Gabapentin attenuates hyperexcitability in the freeze-lesion model of developmental cortical malformation.

Publication TypeJournal Article
Year of Publication2014
AuthorsAndresen, L, Hampton, D, Taylor, A, Morel, L, Yang, Y, Maguire, J, Dulla, CG
JournalNeurobiology of disease
Date Published2014/08/23
ISSN0969-9961
Abstract

Developmental cortical malformations are associated with a high incidence of drug-resistant epilepsy. The underlying epileptogenic mechanisms, however, are poorly understood. In rodents, cortical malformations can be modeled using neonatal freeze-lesion (FL), which has been shown to cause in vitro cortical hyperexcitability. Here, we investigated the therapeutic potential of gabapentin, a clinically used anticonvulsant and analgesic, in preventing FL-induced in vitro and in vivo hyperexcitability. Gabapentin has been shown to disrupt the interaction of thrombospondin (TSP) with α2δ-1, an auxiliary calcium channel subunit. TSP/α2δ-1 signaling has been shown to drive the formation of excitatory synapses during cortical development and following injury. Gabapentin has been reported to have neuroprotective and anti-epileptogenic effects in other models associated with increased TSP expression and reactive astrocytosis. We found that both TSP and α2δ-1 were transiently upregulated following neonatal FL. We therefore designed a one-week GBP treatment paradigm to block TSP/α2δ-1 signaling during the period of their upregulation. GBP treatment prevented epileptiform activity following FL, as assessed by both glutamate biosensor imaging and field potential recording. GBP also attenuated FL-induced increases in mEPSC frequency at both P7 and 28. Additionally, GBP treated animals had decreased in vivo kainic acid (KA)-induced seizure activity. Taken together these results suggest gabapentin treatment immediately after FL can prevent the formation of a hyperexcitable network and may have therapeutic potential to minimize epileptogenic processes associated with developmental cortical malformations.

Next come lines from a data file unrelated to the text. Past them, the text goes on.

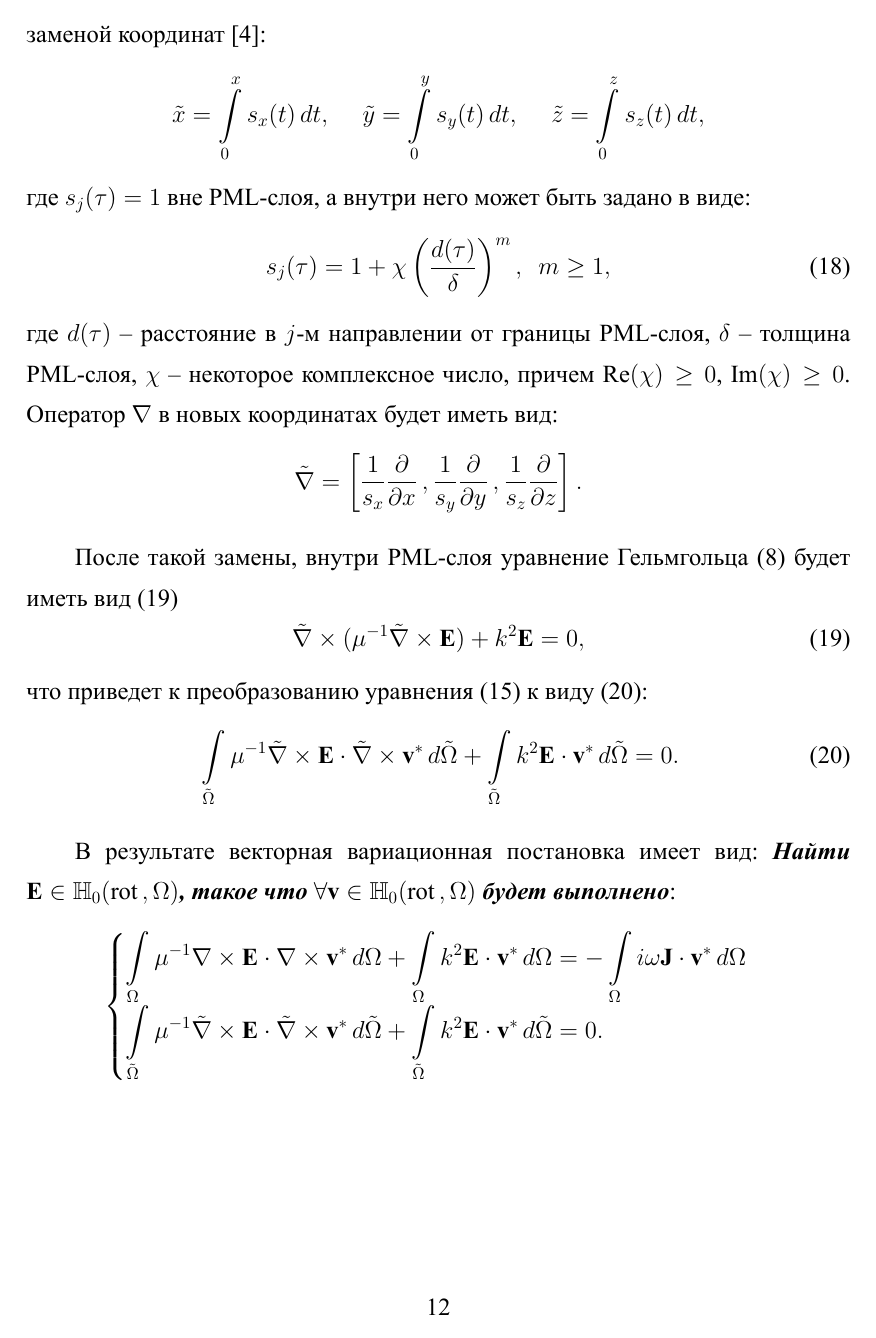
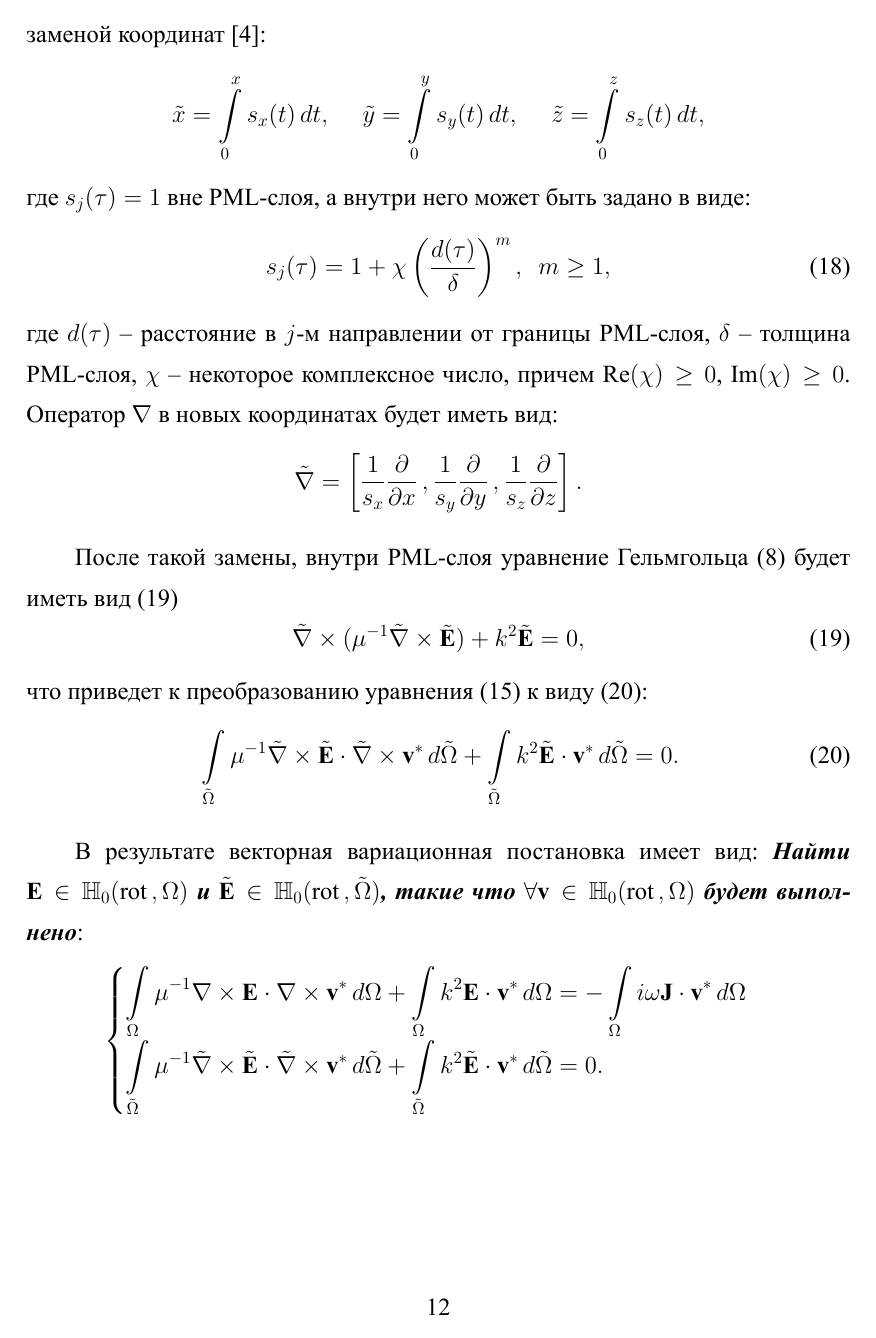
Before and after one commit to AlienCowEatCake/master, a LaTeX document (report.tex): page 12 of 29. The pictures show the PDF file report.pdf that the author committed with the source.

Commit message:
Мелкие правки

```diff
--- a/report.tex
+++ b/report.tex
@@ -641,14 +641,14 @@
 
 После такой замены, внутри PML-слоя уравнение Гельмгольца (\ref{eq:helmholtz}) будет иметь вид (\ref{eq:helmholtz_pml})
 \begin{equation}
-	\tilde{\nabla} \times ( \mu^{-1} \tilde{\nabla} \times \mathbf{E} ) + k^{2} \mathbf{E} = 0 , \label{eq:helmholtz_pml}
+	\tilde{\nabla} \times ( \mu^{-1} \tilde{\nabla} \times \tilde{\mathbf{E}} ) + k^{2} \tilde{\mathbf{E}} = 0 , \label{eq:helmholtz_pml}
 \end{equation}
 что приведет к преобразованию уравнения (\ref{eq:weak}) к виду (\ref{eq:weak_pml}):
 \begin{equation}
-	\int\limits_{\tilde{\Omega}} \mu^{-1} \tilde{\nabla} \times \mathbf{E} \cdot \tilde{\nabla} \times \mathbf{v}^{*} \,d\tilde{\Omega} + \int\limits_{\tilde{\Omega}} k^{2} \mathbf{E} \cdot \mathbf{v}^{*} \,d\tilde{\Omega} = 0 . \label{eq:weak_pml}
+	\int\limits_{\tilde{\Omega}} \mu^{-1} \tilde{\nabla} \times \tilde{\mathbf{E}} \cdot \tilde{\nabla} \times \mathbf{v}^{*} \,d\tilde{\Omega} + \int\limits_{\tilde{\Omega}} k^{2} \tilde{\mathbf{E}} \cdot \mathbf{v}^{*} \,d\tilde{\Omega} = 0 . \label{eq:weak_pml}
 \end{equation}
 
-В результате векторная вариационная постановка имеет вид: \textbf{\textit{Найти $\mathbf{E} \in \mathbb{H}_{0}( \mathrm{rot}\,, \Omega )$, такое что $\forall \mathbf{v} \in \mathbb{H}_{0}( \mathrm{rot}\,, \Omega )$ будет выполнено}}:
+В результате векторная вариационная постановка имеет вид: \textbf{\textit{Найти $\mathbf{E} \in \mathbb{H}_{0}( \mathrm{rot}\,, \Omega )$ и  $\tilde{\mathbf{E}} \in \mathbb{H}_{0}( \mathrm{rot}\,, \tilde{\Omega} )$, такие что $\forall \mathbf{v} \in \mathbb{H}_{0}( \mathrm{rot}\,, \Omega )$ будет выполнено}}:
 \begin{equation*}
 	\begin{cases}
 		\displaystyle
```
Also changed, not shown: images/research-1/-200/EyR_-700.eps, images/research-1/-300/EyR_-700.eps, images/research-1/-5/EyR_-700.eps, images/research-1/-50/EyR_-700.eps, images/research-1/presentation/presentation.eps, report.pdf, report.tex (12 more changed lines), 5 other files.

URLhttp://linkinghub.elsevier.com/retrieve/pii/S0969-9961(14)00253-8
DOI10.1016/j.nbd.2014.08.022
Pubmed

http://www.ncbi.nlm.nih.gov/pubmed/25158291?dopt=Abstract